  1. ^ Document, Volume 1, Issues 1-9, The Commission, US National Waterways Commission, 1909, p. 55.
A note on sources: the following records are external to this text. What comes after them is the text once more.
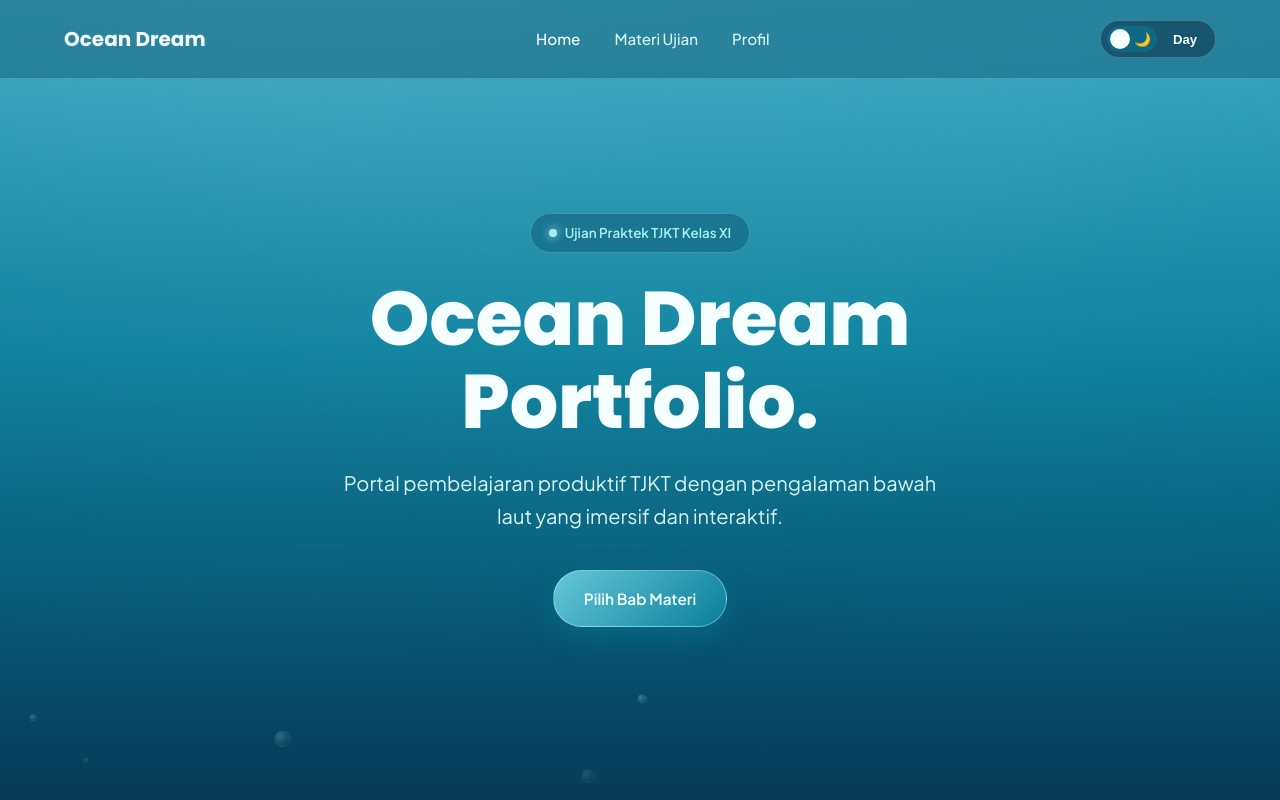
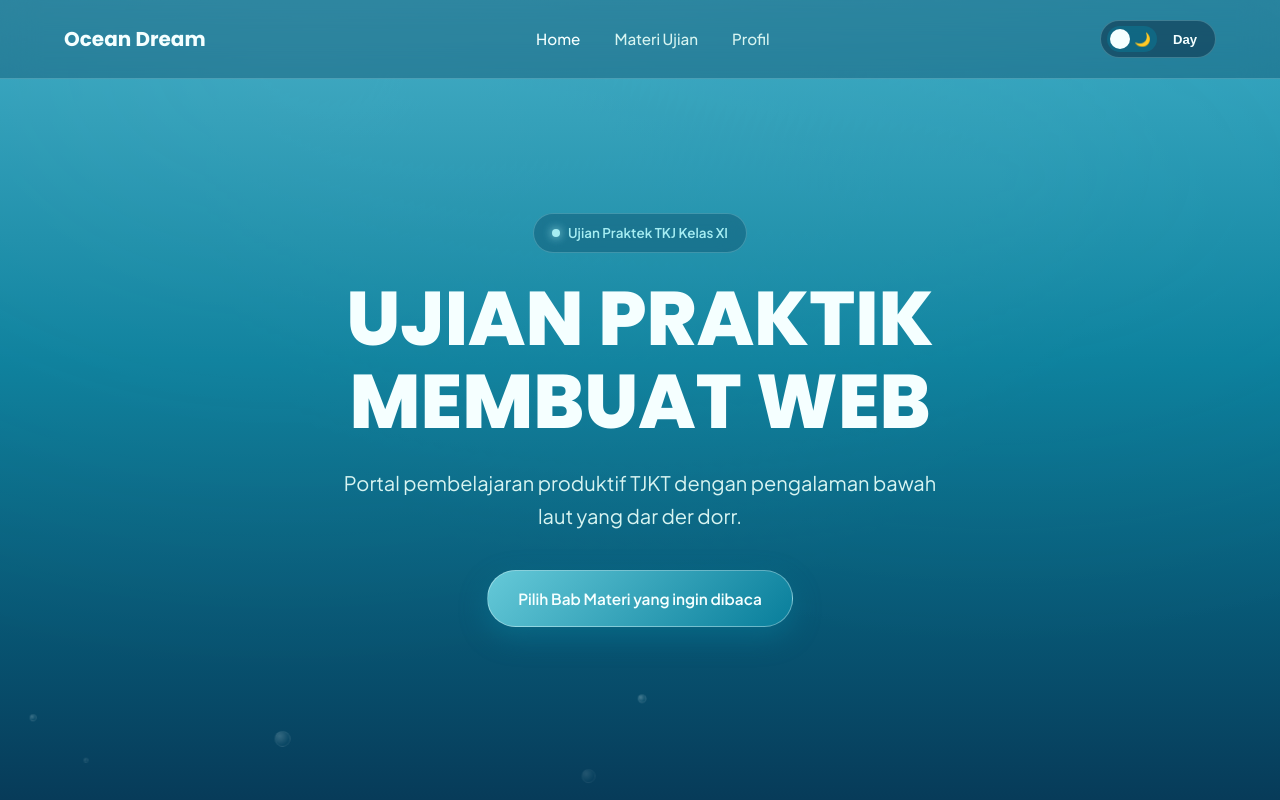
Before and after one commit to arsen52-su/web_uprak_tkj_333, a plain HTML site: page index.html in a window 1280 px wide. Shown: the top 800 px of the page. Drawn offline with Linux system fonts and the light colour scheme.

Commit message:
Update hero section and footer content

```diff
--- a/index.html
+++ b/index.html
@@ -72,15 +72,15 @@
       <div class="hero-container">
         <div class="hero-badge">
           <span class="pulse-dot"></span>
-          <span>Ujian Praktek TJKT Kelas XI</span>
+          <span>Ujian Praktek TKJ Kelas XI</span>
         </div>
-        <h1 class="hero-title">Ocean Dream Portfolio.</h1>
+        <h1 class="hero-title">UJIAN PRAKTIK MEMBUAT WEB</h1>
         <p class="hero-subtitle">
-          Portal pembelajaran produktif TJKT dengan pengalaman bawah laut yang imersif dan interaktif.
+          Portal pembelajaran produktif TJKT dengan pengalaman bawah laut yang dar der dorr.
         </p>
         <div class="hero-cta-group">
           <a href="#materi" class="btn btn-primary">
-            <span>Pilih Bab Materi</span>
+            <span>Pilih Bab Materi yang ingin dibaca</span>
           </a>
         </div>
       </div>
@@ -146,7 +146,7 @@
 
   <footer class="footer">
     <div class="container footer-container" style="text-align: center;">
-      <p style="color: var(--text-muted);">&copy; 2026 Triyan Ananda Pratama — Kelas XI TJKT</p>
+      <p style="color: var(--text-muted);">&copy; 2026 Triyan Ananda Pratama — Kelas XI TKJ</p>
     </div>
   </footer>
 
```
  2. ^ Engineering News, Record, Vol. 46, McGraw-Hill, 1901, p 69.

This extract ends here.